I recently made an 8 day silent retreat inspired by the Spiritual Exercises of St. Ignatius. It had been a long time since I made a retreat of this caliber, and it was spiritually eye opening and awakening!
When was the last time you made a retreat?
When I ask most adults this question, their typical response is Confirmation when they were in junior or senior high school. For some, it has been after that, especially with the growth of college campus ministry.
When was the last time you made a retreat? Are you due? I highly recommend you make a retreat. Even if it’s just one day. But preferably three, or five or eight if you are able.
1) In imitation of Jesus
Jesus went away to pray all the time. The gospels recount it often, “Jesus went off to a deserted place to pray.”
If Jesus needed time for solitude, so do we. He spent forty days in the desert, praying and fasting. That’s even longer than the 30 day Spiritual Exercises of St. Ignatius!
Most importantly, Jesus invites us to take time a way: “Come away by yourselves to a secluded place and rest a while” (Mark 6:31). Accept Jesus’ invitation, and at the same time, you will also be imitating Him.

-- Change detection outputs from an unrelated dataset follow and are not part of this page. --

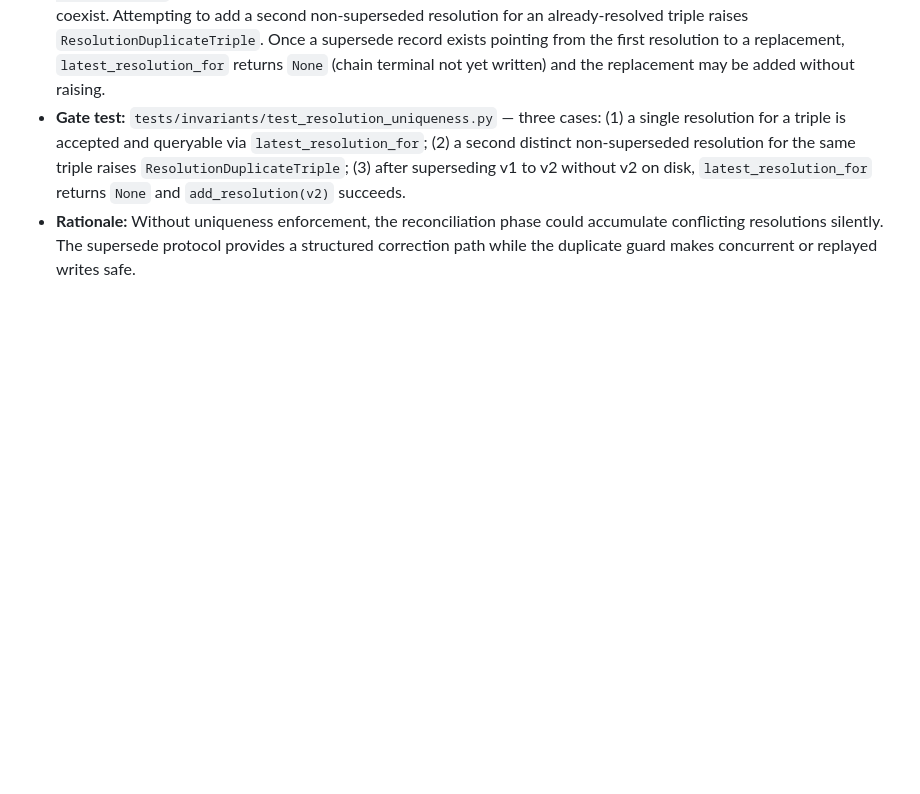
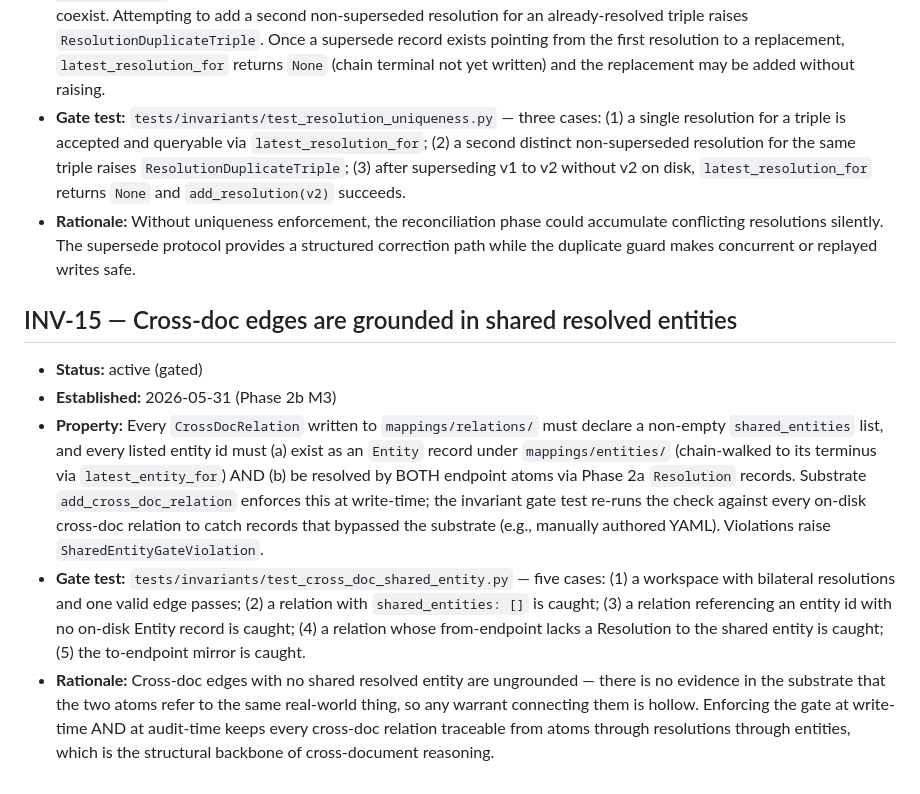
Before and after one commit to dave-schmidt-dev/amanuensis, a Markdown page: INVARIANTS.md, the part around the change. Drawn GitHub-style; blank space fills up the shorter version.

Commit message:
docs: INVARIANTS.md adds INV-15 entry (gate-test cross-reference) [T3.2 follow-up]

```diff
--- a/INVARIANTS.md
+++ b/INVARIANTS.md
@@ -292,3 +292,29 @@ Status legend: `active` (gate enforced) | `near-threshold` (warn) | `waived` (ex
   accumulate conflicting resolutions silently. The supersede protocol provides a
   structured correction path while the duplicate guard makes concurrent or
   replayed writes safe.
+
+## INV-15 — Cross-doc edges are grounded in shared resolved entities
+
+- **Status:** active (gated)
+- **Established:** 2026-05-31 (Phase 2b M3)
+- **Property:** Every `CrossDocRelation` written to `mappings/relations/` must
+  declare a non-empty `shared_entities` list, and every listed entity id must
+  (a) exist as an `Entity` record under `mappings/entities/` (chain-walked to
+  its terminus via `latest_entity_for`) AND (b) be resolved by BOTH endpoint
+  atoms via Phase 2a `Resolution` records. Substrate `add_cross_doc_relation`
+  enforces this at write-time; the invariant gate test re-runs the check
+  against every on-disk cross-doc relation to catch records that bypassed the
+  substrate (e.g., manually authored YAML). Violations raise
+  `SharedEntityGateViolation`.
+- **Gate test:** `tests/invariants/test_cross_doc_shared_entity.py` — five
+  cases: (1) a workspace with bilateral resolutions and one valid edge passes;
+  (2) a relation with `shared_entities: []` is caught; (3) a relation
+  referencing an entity id with no on-disk Entity record is caught;
+  (4) a relation whose from-endpoint lacks a Resolution to the shared entity
+  is caught; (5) the to-endpoint mirror is caught.
+- **Rationale:** Cross-doc edges with no shared resolved entity are
+  ungrounded — there is no evidence in the substrate that the two atoms refer
+  to the same real-world thing, so any warrant connecting them is hollow.
+  Enforcing the gate at write-time AND at audit-time keeps every cross-doc
+  relation traceable from atoms through resolutions through entities, which
+  is the structural backbone of cross-document reasoning.
```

2) You are tired
Many people today are overworked. We find it difficult to separate our personal lives from our work lives, as we consistently check emails while at home, on the weekend, and on vacation. You probably don’t sleep enough either.
A retreat allows you time to rest and be rejuvenated. During my 8 day retreat it was very freeing to go to bed at night and not set alarm, simply waking up when the Spirit wanted me to. Take a little break from the chaos of every day and experience the peace Jesus wants to offer you through retreat.
3) You need silence
Some retreats are a series of presentations allowing time for reflection. Others are completely silent. A silent retreat might intimidate you, but it is definitely worth it. Silence allows us to be more attentive to the whisper of God in our hearts.
During my recent retreat, I turned my phone on airplane mode, removed my email accounts from my Mail app, and refrained from using social media. It was very freeing not to continually be inundated with information.
This freeing up of time allowed for more prayer and lots of reading.
4) Fall in the love with the Scriptures
During my silent retreat, I was asked to pray four holy hours each day. The substance of these holy hours were scriptures my director gave me to reflect on. Praying for so many hours, helped me to re-appreciate praying with the scriptures by themselves for the sake of prayers.
If the scriptures are not a big part of your prayer life, a silent, directed retreat will provide the opportunity to fall in love with the Old and New Testaments. Use your imagination and allow God to speak to you.
What should I do next?
Look up the closest retreat centers to you and see what they offer. Jesuit retreat houses will offer those silent, directed retreats, like I experienced. Other retreat houses may have weekend retreats on various topics.
Many Benedictine monasteries have retreat houses and offerings. Also, your local diocesan website might list local retreat houses.
Do some research and ask God where he is calling you to go on retreat. I promise you that you will not regret it!
God has great things in store for you when you go on retreat. Make sure your heart is ready and open to receive the many graces God wants to share with you.
[See also: 6 Ways to Turn Your Commute Into a Daily Retreat]